Parameter

 

Value
Removal yields (net):  
SM *) 20-25 %
COD 10-15 %
BOD 15 %
N 2 %
P 2 %
Screened material production 1275 kg dm/d
Energy consumption **) 53 W/m3
   
Effect on WWTP process:  
Effluent concentrations (COD, N, P) comparable
Sludge settlement (SVI) comparable
Sludge dewatering comparable
Aeration flow 15% reduction
Drainage sludge production 10% reduction
WWTP capacity 10% increase

 
*) SM (suspended matter) analysis undertaken in accordance with NEN 872 using a glass filter with 1.2 µm pore size

**) Total energy consumption, including the location-specific pump stage. Without the pump stage an energy-neutral or energy-positive installation is potentially feasible.

 

Fine-screen installation at the Aarle-Rixtel WWTP.

Operation of a fine screen

The effect of fine-screen technology on the underlying treatment process used at the Aarle Rixtel WWTP can be summarised as follows:

  • The fine-screen technology has no negative or positive effect on the ultimate effluent quality: both treatment lines show a comparable effluent quality.
  • The fine-screen technology has no effect on the sludge settlement. The SVI remains comparable for both lines.
  • The drainage sludge production in the line with fine screens reduced by approximately 10%. As a result of this there is a substantial reduction in transport movements in relation to the transport of the surplus treatment sludge produced.
  • Apart from the reduced volume of sludge there was no noticeable effect on the sludge dewatering; the dry-matter percentage in the dewatered materials did not change, but the chemicals demand was approximately 8% lower.
  • The line using the fine-screen technology required approximately 15% less aeration energy.
  • The fine-screen material that was captured can be easily fermented and produces 2-3 times more biogas compared to normal surplus sludge cake from the Aarle-Rixtel WWTP.
  • The capacity of the WWTP increased by approximately 10% due to the use of fine-screen technology.

Major interest from the market

From the large number of feasibility studies it appears that there is a major interest in the market for Screencap. A properly validated reference for full-scale fine-screen technology has been achieved with the demonstrated use and positive results at the Aarle-Rixtel WWTP. This will facilitate the further use of fine-screen technology within and outside of Europe.
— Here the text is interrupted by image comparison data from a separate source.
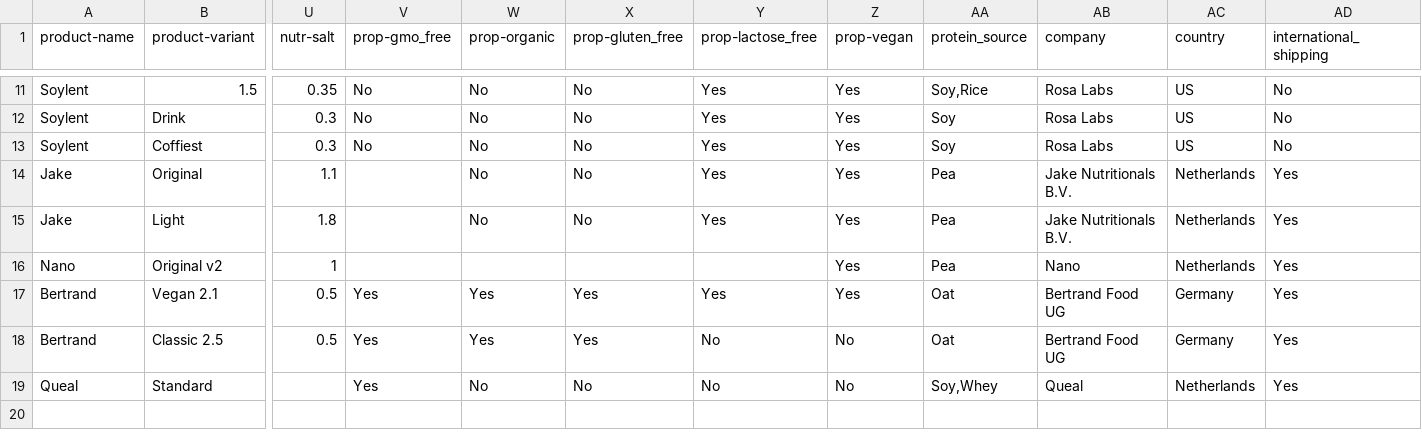
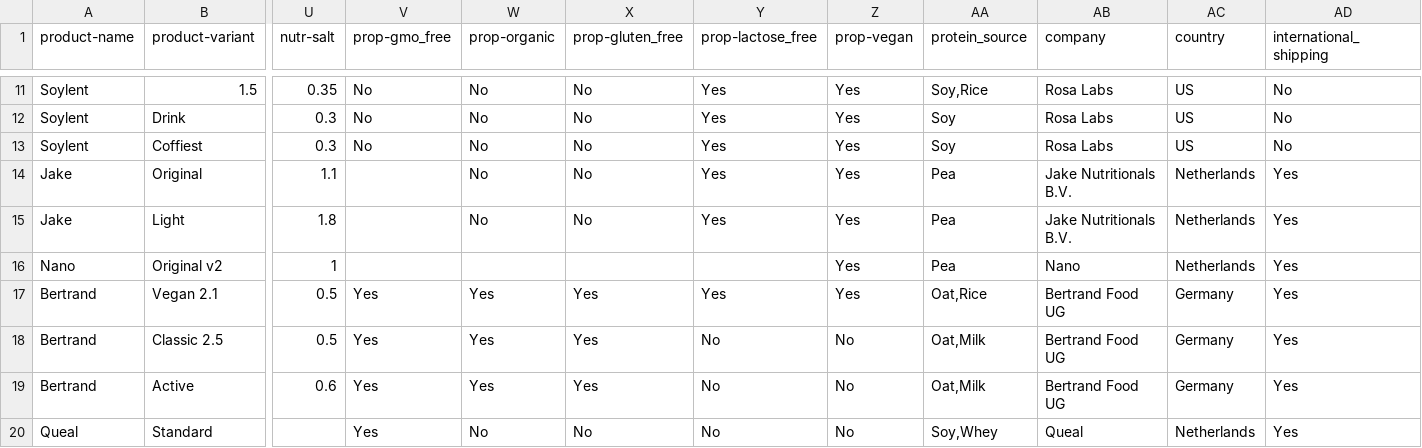
Before and after one commit to wallin/eatpowder.com, a CSV file: data/products.csv, drawn as a sheet; only a part is shown, gaps mark what is left out; rows hold the shown columns only; the diff names each change by its address in the sheet, - before the commit and + after, or states it on an @@ line.

Commit message:
Added Bertrand Active

```diff
--- a/data/products.csv
+++ b/data/products.csv
-AA17 (protein_source): Oat
+AA17 (protein_source): Oat,Rice
-AA18 (protein_source): Oat
+AA18 (protein_source): Oat,Milk
+row 19: Bertrand | Active | 0.6 | Yes | Yes | Yes | No | No | Oat,Milk | Bertrand Food UG | Germany | Yes
```
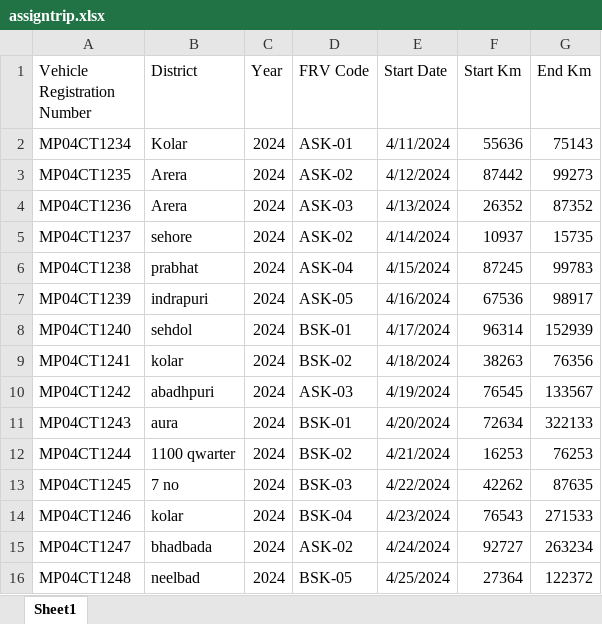
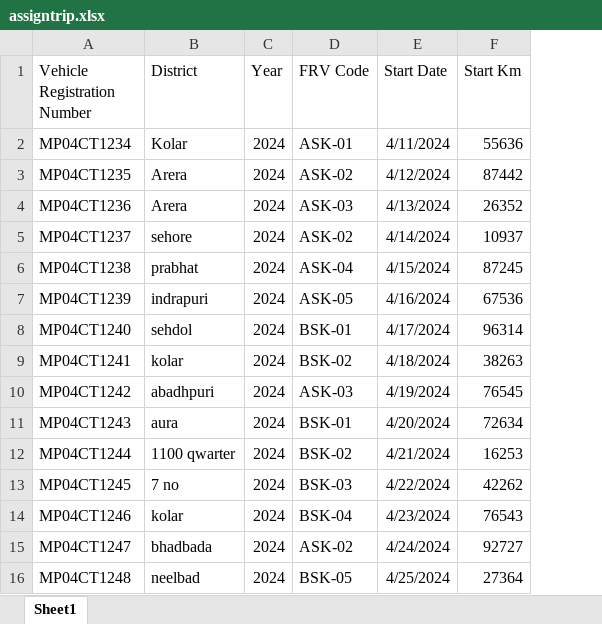
Before and after one commit to Aryan09121/Rentify, an Excel workbook: resources/assigntrip.xlsx, sheet Sheet1, drawn as a sheet; values as stored, in another font and other column widths than the file's, no borders; the diff names each change by its address in the sheet, - before the commit and + after, or states it on an @@ line.

```diff
--- a/resources/assigntrip.xlsx (sheet Sheet1)
+++ b/resources/assigntrip.xlsx (sheet Sheet1)
-column G (End Km), rows 2-16: 75143 | 99273 | 87352 | 15735 | 99783 | 98917 | 152939 | 76356 | 133567 | 322133 | 76253 | 87635 | 271533 | 263234 | 122372
```
Also changed, not shown: 4 other files.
This project has received funding from the Eco-innovation initiative of the European Union; GA number ECO/13/630492/SI.2.681277 (www.screencap.eu).